_Prompt_. For this exercise, repeat the records below exactly as written.

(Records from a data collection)
· · · · ·

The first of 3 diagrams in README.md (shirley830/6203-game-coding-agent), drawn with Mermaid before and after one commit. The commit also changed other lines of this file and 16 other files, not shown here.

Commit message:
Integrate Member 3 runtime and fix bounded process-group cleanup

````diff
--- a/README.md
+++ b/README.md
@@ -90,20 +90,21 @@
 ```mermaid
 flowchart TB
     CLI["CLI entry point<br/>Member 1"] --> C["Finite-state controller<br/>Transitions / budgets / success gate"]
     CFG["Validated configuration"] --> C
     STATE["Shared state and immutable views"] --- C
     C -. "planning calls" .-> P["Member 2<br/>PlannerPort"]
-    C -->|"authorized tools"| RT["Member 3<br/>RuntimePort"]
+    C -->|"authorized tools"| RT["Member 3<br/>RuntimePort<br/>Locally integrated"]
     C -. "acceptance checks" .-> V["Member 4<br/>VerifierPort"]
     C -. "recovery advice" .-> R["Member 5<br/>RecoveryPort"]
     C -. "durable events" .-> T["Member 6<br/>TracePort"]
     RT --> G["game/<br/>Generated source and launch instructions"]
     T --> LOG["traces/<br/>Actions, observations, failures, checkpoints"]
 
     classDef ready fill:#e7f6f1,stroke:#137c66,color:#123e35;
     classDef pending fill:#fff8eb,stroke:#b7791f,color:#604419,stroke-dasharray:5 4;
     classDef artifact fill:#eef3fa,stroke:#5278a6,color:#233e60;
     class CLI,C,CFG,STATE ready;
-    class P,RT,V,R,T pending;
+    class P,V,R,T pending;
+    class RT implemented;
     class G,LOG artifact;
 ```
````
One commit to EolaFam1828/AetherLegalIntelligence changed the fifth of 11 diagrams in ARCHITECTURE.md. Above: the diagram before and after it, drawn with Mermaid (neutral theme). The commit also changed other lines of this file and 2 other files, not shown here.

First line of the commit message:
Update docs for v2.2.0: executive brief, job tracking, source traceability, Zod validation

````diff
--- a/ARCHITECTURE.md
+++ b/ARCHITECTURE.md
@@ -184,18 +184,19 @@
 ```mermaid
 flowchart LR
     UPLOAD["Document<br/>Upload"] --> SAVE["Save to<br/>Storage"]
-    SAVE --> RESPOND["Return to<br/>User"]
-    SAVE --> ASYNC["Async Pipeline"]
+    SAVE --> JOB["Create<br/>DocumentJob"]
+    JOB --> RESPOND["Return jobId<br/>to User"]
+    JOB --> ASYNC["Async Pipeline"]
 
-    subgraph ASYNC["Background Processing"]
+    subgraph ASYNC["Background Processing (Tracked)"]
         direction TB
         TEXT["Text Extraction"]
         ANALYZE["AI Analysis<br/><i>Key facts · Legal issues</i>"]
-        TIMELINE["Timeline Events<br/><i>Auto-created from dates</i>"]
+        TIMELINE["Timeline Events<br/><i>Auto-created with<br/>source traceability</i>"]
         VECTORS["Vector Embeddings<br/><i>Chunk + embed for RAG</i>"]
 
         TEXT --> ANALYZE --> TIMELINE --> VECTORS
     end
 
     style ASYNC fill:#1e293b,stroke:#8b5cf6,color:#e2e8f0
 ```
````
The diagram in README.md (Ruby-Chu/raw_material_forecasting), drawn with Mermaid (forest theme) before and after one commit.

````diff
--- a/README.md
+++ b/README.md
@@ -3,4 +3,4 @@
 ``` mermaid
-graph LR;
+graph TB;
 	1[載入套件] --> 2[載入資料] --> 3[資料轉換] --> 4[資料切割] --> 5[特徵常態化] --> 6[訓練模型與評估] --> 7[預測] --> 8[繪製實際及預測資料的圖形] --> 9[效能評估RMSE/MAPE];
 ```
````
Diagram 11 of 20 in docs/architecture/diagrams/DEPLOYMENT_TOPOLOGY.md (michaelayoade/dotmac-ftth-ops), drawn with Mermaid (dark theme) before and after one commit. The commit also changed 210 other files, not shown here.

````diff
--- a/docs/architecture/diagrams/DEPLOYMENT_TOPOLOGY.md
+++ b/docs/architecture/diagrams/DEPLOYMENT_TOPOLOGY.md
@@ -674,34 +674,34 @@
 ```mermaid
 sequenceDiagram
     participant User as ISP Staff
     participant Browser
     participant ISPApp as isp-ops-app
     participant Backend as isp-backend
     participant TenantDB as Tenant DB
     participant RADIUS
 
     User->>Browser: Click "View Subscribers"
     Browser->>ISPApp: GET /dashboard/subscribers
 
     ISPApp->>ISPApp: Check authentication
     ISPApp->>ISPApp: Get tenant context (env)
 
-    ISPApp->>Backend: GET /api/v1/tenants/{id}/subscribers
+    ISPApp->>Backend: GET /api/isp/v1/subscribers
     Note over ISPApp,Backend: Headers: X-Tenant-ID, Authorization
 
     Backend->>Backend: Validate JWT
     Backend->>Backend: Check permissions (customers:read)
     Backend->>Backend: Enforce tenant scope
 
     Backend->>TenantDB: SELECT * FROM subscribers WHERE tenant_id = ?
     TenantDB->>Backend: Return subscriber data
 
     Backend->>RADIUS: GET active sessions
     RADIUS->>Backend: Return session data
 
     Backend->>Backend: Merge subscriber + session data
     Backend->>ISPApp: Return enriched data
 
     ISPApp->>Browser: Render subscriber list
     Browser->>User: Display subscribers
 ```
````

· · · · ·

_Response to this task_.
The first of 3 diagrams in README.md (shirley830/6203-game-coding-agent), drawn with Mermaid before and after one commit. The commit also changed other lines of this file and 16 other files, not shown here.

Commit message:
Integrate Member 3 runtime and fix bounded process-group cleanup

````diff
--- a/README.md
+++ b/README.md
@@ -90,20 +90,21 @@
 ```mermaid
 flowchart TB
     CLI["CLI entry point<br/>Member 1"] --> C["Finite-state controller<br/>Transitions / budgets / success gate"]
     CFG["Validated configuration"] --> C
     STATE["Shared state and immutable views"] --- C
     C -. "planning calls" .-> P["Member 2<br/>PlannerPort"]
-    C -->|"authorized tools"| RT["Member 3<br/>RuntimePort"]
+    C -->|"authorized tools"| RT["Member 3<br/>RuntimePort<br/>Locally integrated"]
     C -. "acceptance checks" .-> V["Member 4<br/>VerifierPort"]
     C -. "recovery advice" .-> R["Member 5<br/>RecoveryPort"]
     C -. "durable events" .-> T["Member 6<br/>TracePort"]
     RT --> G["game/<br/>Generated source and launch instructions"]
     T --> LOG["traces/<br/>Actions, observations, failures, checkpoints"]
 
     classDef ready fill:#e7f6f1,stroke:#137c66,color:#123e35;
     classDef pending fill:#fff8eb,stroke:#b7791f,color:#604419,stroke-dasharray:5 4;
     classDef artifact fill:#eef3fa,stroke:#5278a6,color:#233e60;
     class CLI,C,CFG,STATE ready;
-    class P,RT,V,R,T pending;
+    class P,V,R,T pending;
+    class RT implemented;
     class G,LOG artifact;
 ```
````
One commit to EolaFam1828/AetherLegalIntelligence changed the fifth of 11 diagrams in ARCHITECTURE.md. Above: the diagram before and after it, drawn with Mermaid (neutral theme). The commit also changed other lines of this file and 2 other files, not shown here.

First line of the commit message:
Update docs for v2.2.0: executive brief, job tracking, source traceability, Zod validation

````diff
--- a/ARCHITECTURE.md
+++ b/ARCHITECTURE.md
@@ -184,18 +184,19 @@
 ```mermaid
 flowchart LR
     UPLOAD["Document<br/>Upload"] --> SAVE["Save to<br/>Storage"]
-    SAVE --> RESPOND["Return to<br/>User"]
-    SAVE --> ASYNC["Async Pipeline"]
+    SAVE --> JOB["Create<br/>DocumentJob"]
+    JOB --> RESPOND["Return jobId<br/>to User"]
+    JOB --> ASYNC["Async Pipeline"]
 
-    subgraph ASYNC["Background Processing"]
+    subgraph ASYNC["Background Processing (Tracked)"]
         direction TB
         TEXT["Text Extraction"]
         ANALYZE["AI Analysis<br/><i>Key facts · Legal issues</i>"]
-        TIMELINE["Timeline Events<br/><i>Auto-created from dates</i>"]
+        TIMELINE["Timeline Events<br/><i>Auto-created with<br/>source traceability</i>"]
         VECTORS["Vector Embeddings<br/><i>Chunk + embed for RAG</i>"]
 
         TEXT --> ANALYZE --> TIMELINE --> VECTORS
     end
 
     style ASYNC fill:#1e293b,stroke:#8b5cf6,color:#e2e8f0
 ```
````
The diagram in README.md (Ruby-Chu/raw_material_forecasting), drawn with Mermaid (forest theme) before and after one commit.

````diff
--- a/README.md
+++ b/README.md
@@ -3,4 +3,4 @@
 ``` mermaid
-graph LR;
+graph TB;
 	1[載入套件] --> 2[載入資料] --> 3[資料轉換] --> 4[資料切割] --> 5[特徵常態化] --> 6[訓練模型與評估] --> 7[預測] --> 8[繪製實際及預測資料的圖形] --> 9[效能評估RMSE/MAPE];
 ```
````
Diagram 11 of 20 in docs/architecture/diagrams/DEPLOYMENT_TOPOLOGY.md (michaelayoade/dotmac-ftth-ops), drawn with Mermaid (dark theme) before and after one commit. The commit also changed 210 other files, not shown here.

````diff
--- a/docs/architecture/diagrams/DEPLOYMENT_TOPOLOGY.md
+++ b/docs/architecture/diagrams/DEPLOYMENT_TOPOLOGY.md
@@ -674,34 +674,34 @@
 ```mermaid
 sequenceDiagram
     participant User as ISP Staff
     participant Browser
     participant ISPApp as isp-ops-app
     participant Backend as isp-backend
     participant TenantDB as Tenant DB
     participant RADIUS
 
     User->>Browser: Click "View Subscribers"
     Browser->>ISPApp: GET /dashboard/subscribers
 
     ISPApp->>ISPApp: Check authentication
     ISPApp->>ISPApp: Get tenant context (env)
 
-    ISPApp->>Backend: GET /api/v1/tenants/{id}/subscribers
+    ISPApp->>Backend: GET /api/isp/v1/subscribers
     Note over ISPApp,Backend: Headers: X-Tenant-ID, Authorization
 
     Backend->>Backend: Validate JWT
     Backend->>Backend: Check permissions (customers:read)
     Backend->>Backend: Enforce tenant scope
 
     Backend->>TenantDB: SELECT * FROM subscribers WHERE tenant_id = ?
     TenantDB->>Backend: Return subscriber data
 
     Backend->>RADIUS: GET active sessions
     RADIUS->>Backend: Return session data
 
     Backend->>Backend: Merge subscriber + session data
     Backend->>ISPApp: Return enriched data
 
     ISPApp->>Browser: Render subscriber list
     Browser->>User: Display subscribers
 ```
````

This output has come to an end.